"She voted for a budget plan that would extend tax cuts for the richest Americans on the backs of seniors and the middle class while ending Medicare as we know it," said campaign spokesman Ben LaBolt. "Congresswoman Bachmann introduced legislation to repeal Wall Street oversight – risking a repeat of the financial crisis -- and while she voted to preserve subsidies for oil and gas companies she opposes making the investments necessary to enhance America’s competitiveness and create the jobs of the future.”

Bachmann's strategy now will likely focus on building off her base of Tea Party supporters, whom she's assiduously courted over the past year, in part by founding the Congressional Tea Party Caucus. But she faces a challenge in expanding support beyond her niche of conservative activists, and gaining broader appeal among mainstream Republican voters. 

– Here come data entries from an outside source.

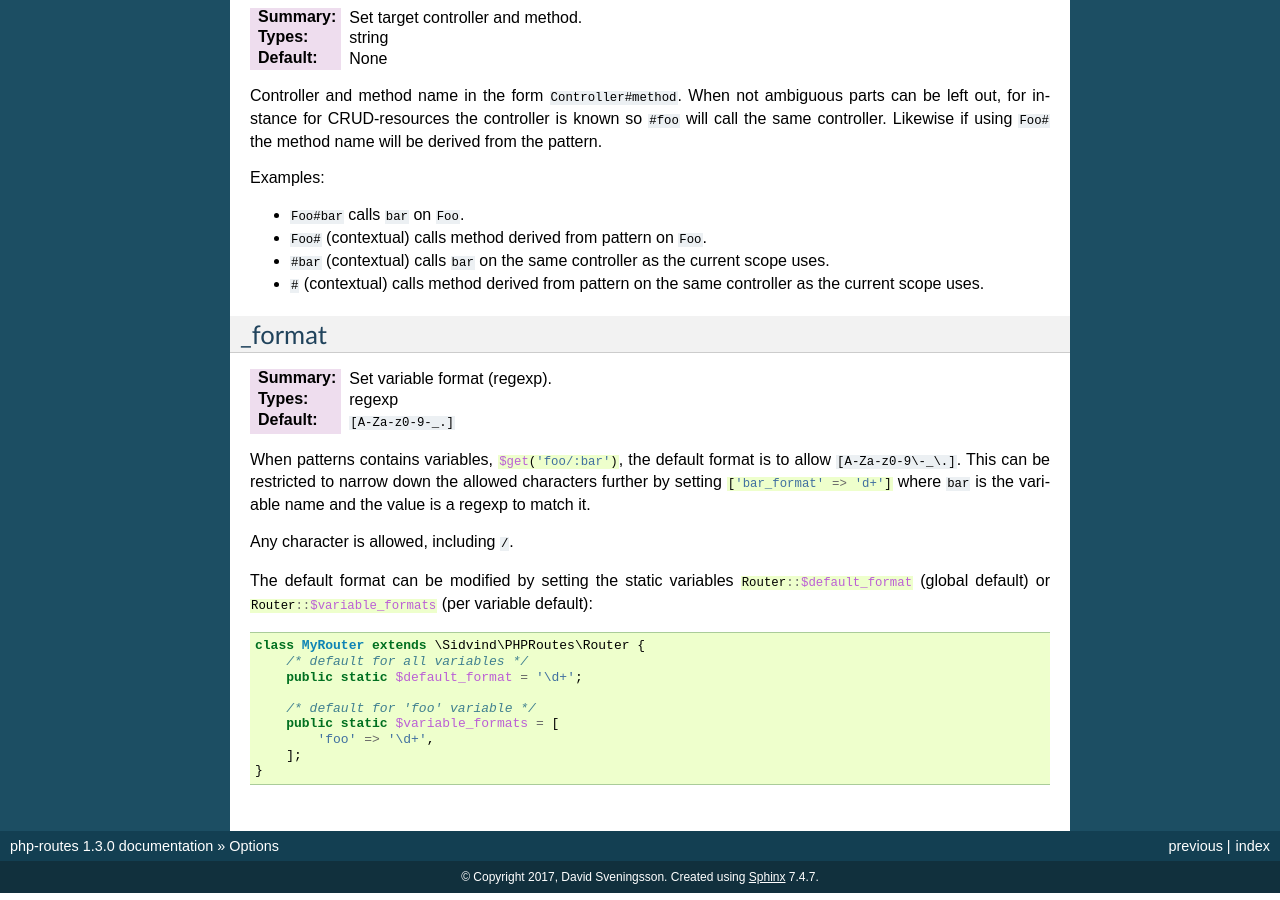
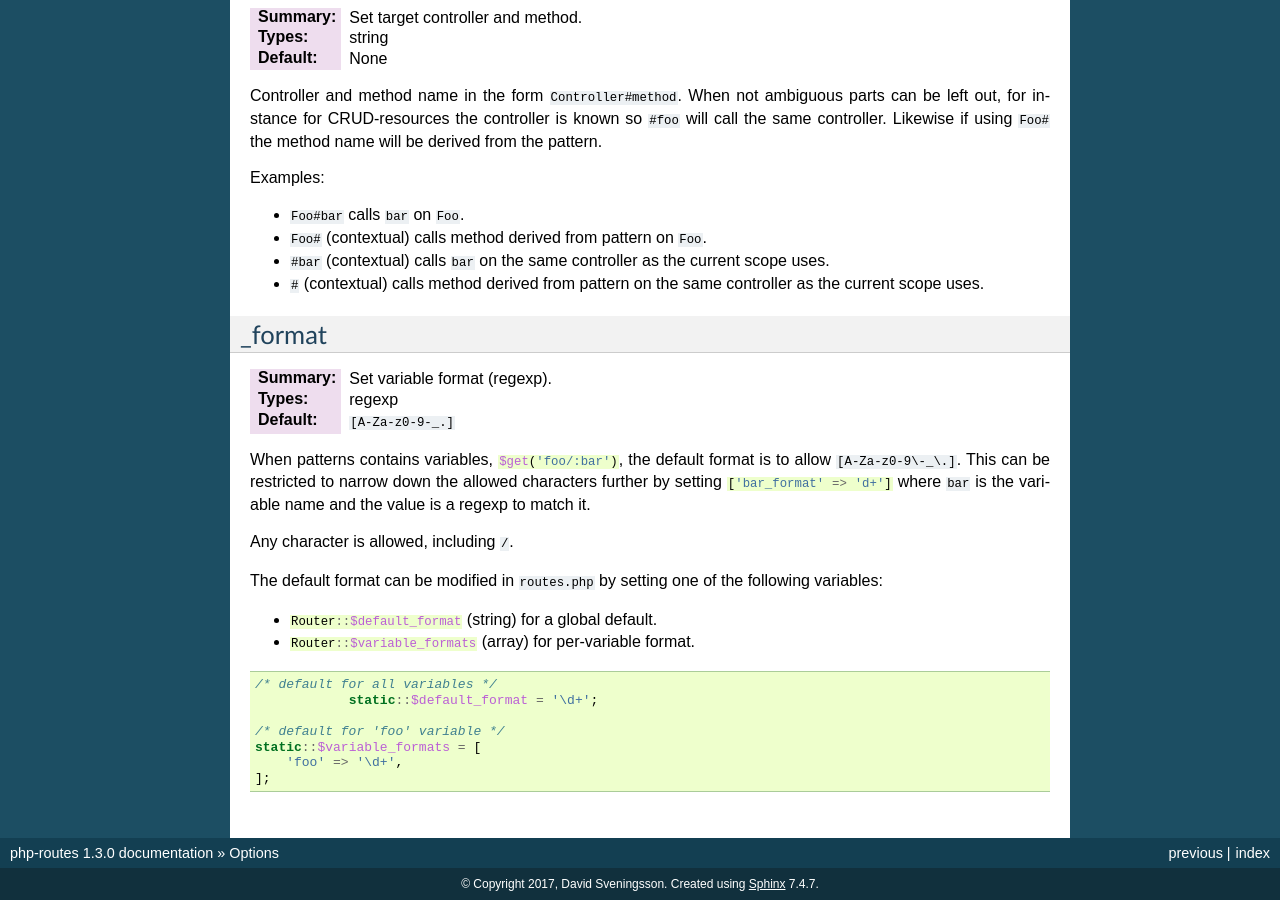
Before and after one commit to ext/php-routes, a Sphinx documentation site: the page built from docs/options.rst, in a window 1280 px wide and 900 px high, scrolled down 924 px. Built offline with Sphinx 7.4.7, drawn with Linux system fonts in a browser that asks for light colours; pages that are not in the unit, such as notebooks, are missing from menus.

Commit message:
docs: update docs on how to set format variables

```diff
--- a/docs/options.rst
+++ b/docs/options.rst
@@ -100,18 +100,18 @@ the variable name and the value is a regexp to match it.
 
 Any character is allowed, including ``/``.
 
-The default format can be modified by setting the static variables
-:php:`Router::$default_format` (global default) or
-:php:`Router::$variable_formats` (per variable default):
+The default format can be modified in ``routes.php`` by setting one of the
+following variables:
+
+* :php:`Router::$default_format` (string) for a global default.
+* :php:`Router::$variable_formats` (array) for per-variable format.
 
 .. code-block:: php
 
-    class MyRouter extends \Sidvind\PHPRoutes\Router {
-        /* default for all variables */
-        public static $default_format = '\d+';
+    /* default for all variables */
+		static::$default_format = '\d+';
 
-        /* default for 'foo' variable */
-        public static $variable_formats = [
-            'foo' => '\d+',
-        ];
-    }
+    /* default for 'foo' variable */
+    static::$variable_formats = [
+        'foo' => '\d+',
+    ];
```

The Tea Party is not a "fringe" movement, Bachmann said in casting herself as a firmly mainstream Republican. 

"I am here in Waterloo, Iowa to announce today: We can win in 2012 and we will. Our voice has been growing louder and stronger. And it is made up of Americans from all walks of life like a three-legged stool," she said. "It's the peace through strength Republicans, and I'm one of them, it's fiscal conservatives, and I'm one of them, and it's social conservatives, and I'm one of them. It's the Tea Party movement and I'm one of them."

ADVERTISEMENT
Her campaign also clearly will make a play for Iowa's numerous social conservative voters. Bachmann made frequent reference to faith and religion — she is an evangelical Christian — during the roughly half-hour speech. She quoted scripture toward the end of her announcement speech, and attributed her decision to run to thanks for blessings she had received "both from God and from this great country."

Following her announcement, Bachmann will look to carry that momentum to New Hampshire and South Carolina, the two states that follow Iowa on the primary calendar, with events there in Tuesday and Wednesday, respectively. 

But Bachmann's momentum could still be stymied by some of the late entries into the race. The popular assumption is that if former Alaska Gov. Sarah Palin (R) — who endorsed Bachmann for Congress last year — were to enter the race, the two would vie for the same voters. (Bachmann's said that Palin's decision whether to run wouldn't affect hers.) Other late contenders like Texas Gov. Rick Perry (R) also threaten to sap some momentum from Bachmann's candidacy, especially with Tea Party supporters. 

Palin will be in Iowa on Tuesday to screen a new biographic movie, "The Undefeated" about herself.

Updated 12:49 p.m.

More in Presidential races

Palin 'interested' in 2016 run

Read more »